Words can influence the mind in many ways that thought may not be able to. They are carefully placed and shared in different ways by each and every individual. Words have powerful impacts and can majorly impact how one may think, feel, or even lead others to feel. Written by Markus Zusak, “The Book Thief” describes a story of an innocent foster girl, Liesel Meminger, who resides in Munich, Germany at one of the most troubling time periods in history, Nazi Germany. A tale narrated by the one and only Death himself, shows the perspective from his point of view, as well as others, describing how Liesel had been seized away from her birth mother at a young age, and put into a foster family. Her new family, the Hubermanns. As she matures and grows into a more critical thinker, understanding and analyzing everything that carefully happens around her. Her foster-father, Hans guides her and teaches her how to read, which little does she know sparks her journey, the art of stealing books. Liesel soon discovers that words aren 't simply lines on a page, they are strong emotions packed into a form that merely is held in her delicate hands. Not only did she hold the pages of emotion, she held a power, a dangerous weapon of words, a weapon of control, and every book that she had stolen was giving her unimaginable power that made her think in ways that she would’ve never thought she could have. As with Nazi propaganda, and a gift that enabled her to broaden her worldview. Liesel evolves
According to the new data from UNICEF, fifty seven percent of marriages in Afghanistan involve girls that are under sixteen. In Afghanistan, located in the southern Helmand province, as many as 144 forced marriages were reported. In particular, farmers have been forced to abandon their daughters to the creditor as pay off for his debts. After the daughter is sold, she would be forced into marriage with anyone the creditor chose. This pertained to girls that were six years old or some even younger. These types of marriages were deemed valid in Afghan society and were quite frequent as well. In the novel The Kite Runner by Khaled Hosseini, a man named Amir has an arduous time trying to deal with his past as he moves from Afghanistan to America. The text cites several examples of how some types of marriages were forbidden in Afghanistan. Common marriages are comprised of forced marriages, arranged marriages and love marriages in Afghan society.
Chapter 4 of “Generation Me” by Jean M Twenge; a professor of psychology at San Diego State University.
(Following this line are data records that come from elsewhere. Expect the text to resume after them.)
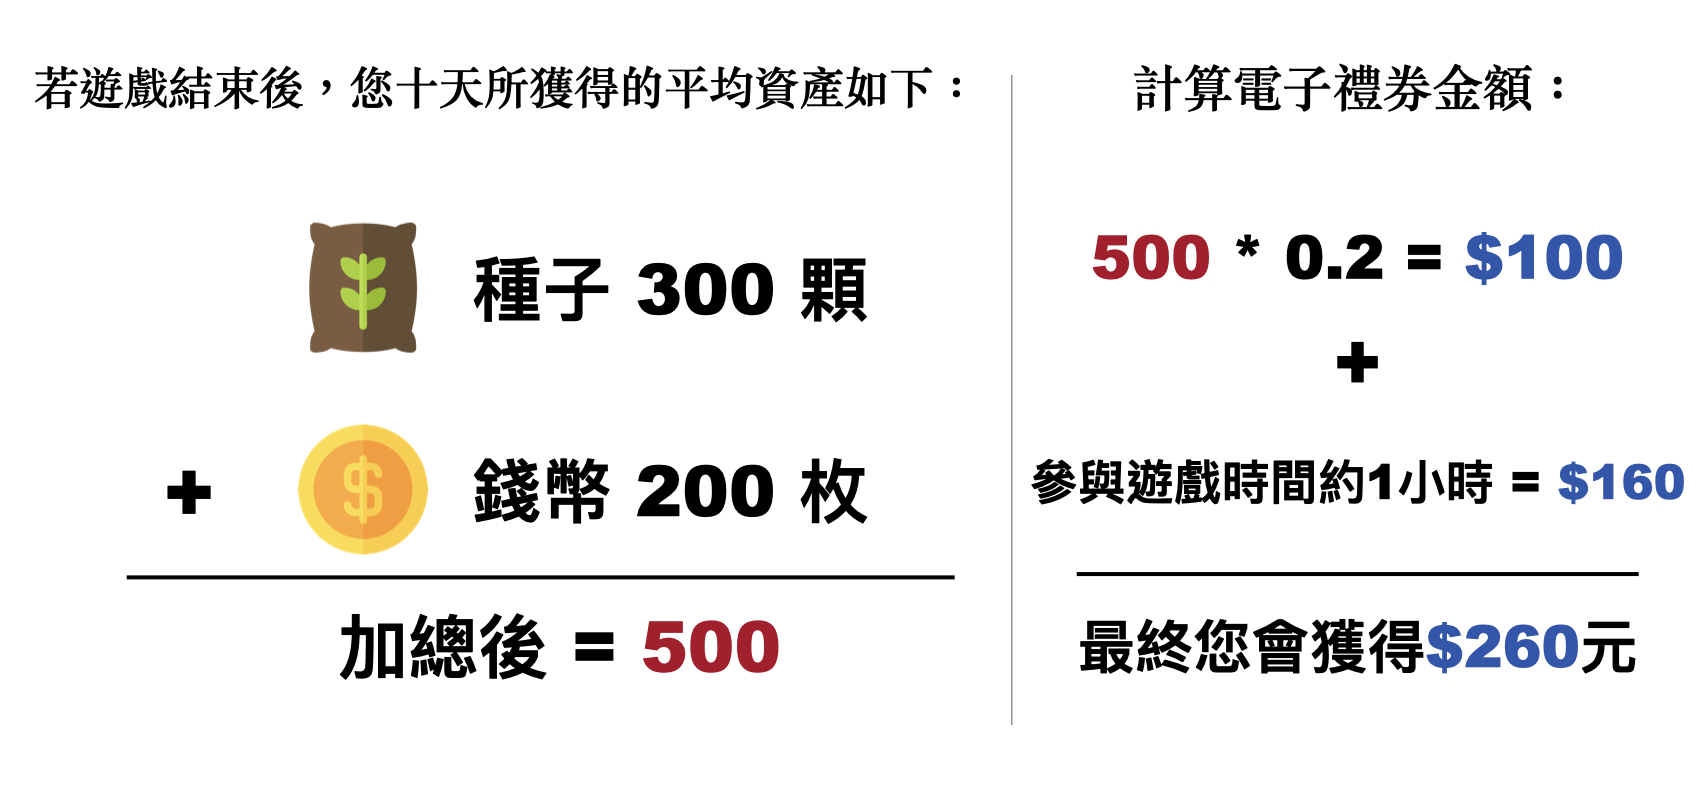
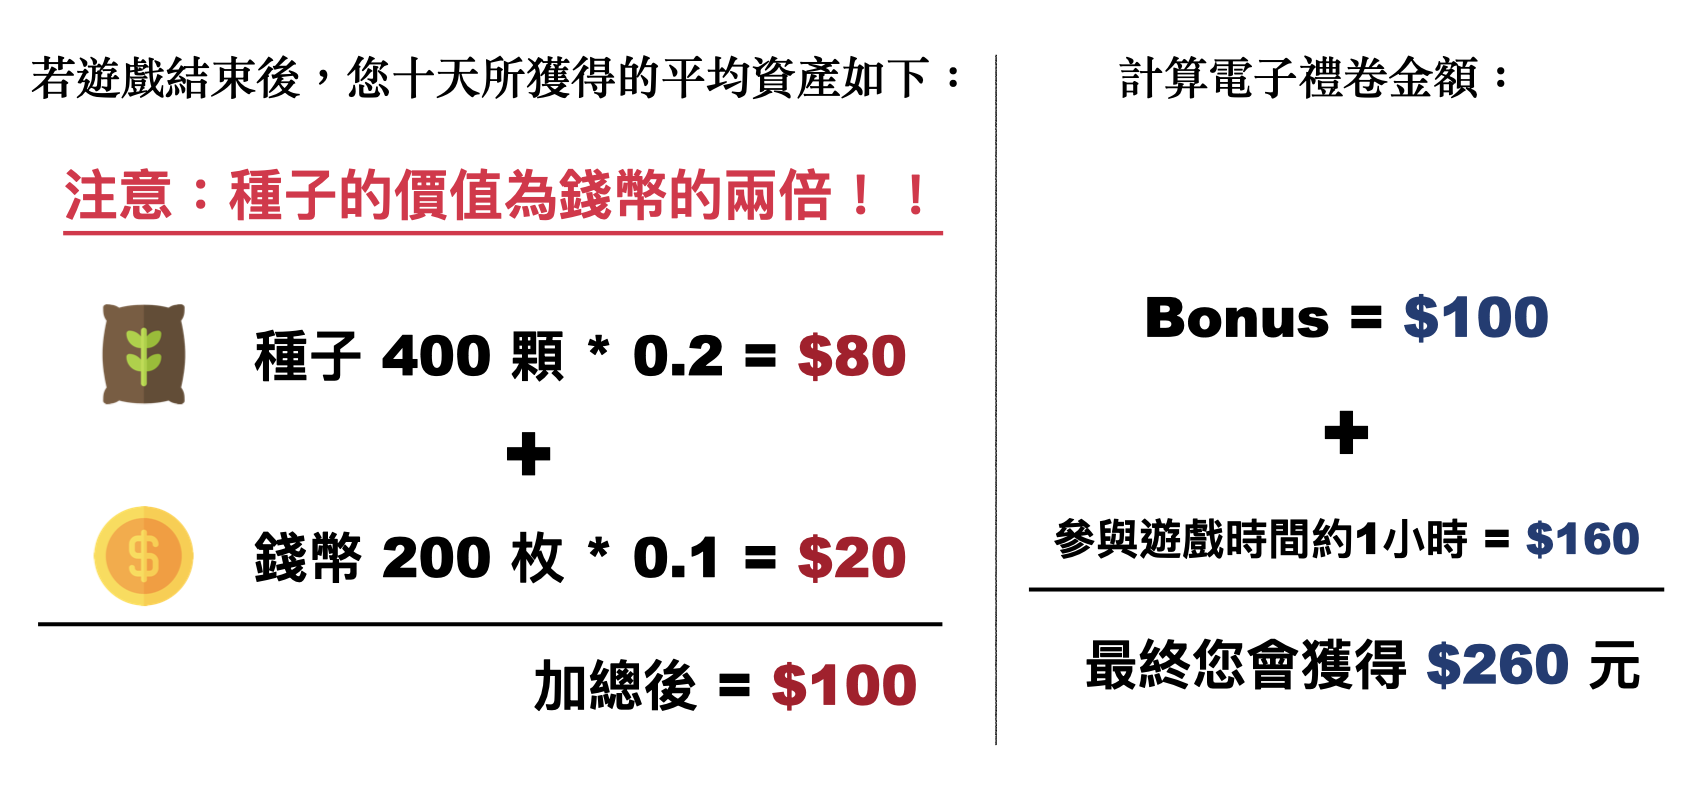
Add files via upload

diff --git a/meteor_instruction_1/index.html b/meteor_instruction_1/index.html
@@ -62,7 +62,8 @@
                         <blockquote class="instr">
                             10天結束後，除了參與遊戲的固定報酬(NT$160/時)，系統將會計算玩家<b>10天總共的資產平均數量</b>，且利用以下的公式來計算支付玩家額外的電子禮券：<br><br>
 
-                            <b>(10天平均種子數＋10天平均錢幣數) x 0.2 = 玩家額外所獲得的金額</b>
+                            <b>10天平均種子數 x 0.2 ＋ 10天平均錢幣數 x 0.1 = 玩家額外所獲得的金額</b><br><br>
+                            <p style="font-size: 24px;"><i>注意：種子的價值為錢幣的兩倍！！！</i></p>
                         </blockquote>
                     </div>
                     <div class="row hide" data-step="3" data-title="報酬計算方式說明">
Twenge explains that Generation Me is going through depression at a higher rate than the previous generations, causing loneliness and isolation. Twenge does a fantastic job showing all the statics from Americans born before 1915, compared with Americans born in Generation Me. Twenge describes how college students are stressed after college trying to find a job. Twenge says that student’s loans used to be payed off with a part time job in college thing have now changed. Twenge also states on how the economic system is changing. Twenge shows that things are changing for Generation Me, chapter 4 is a true warning sign for Generations to come.
“When a rule is enforced, the person who is supposed to have broken it may be seen as a special kind of person, one who cannot be trusted to live by the rules agreed on by the group. He is regarded as an outsider.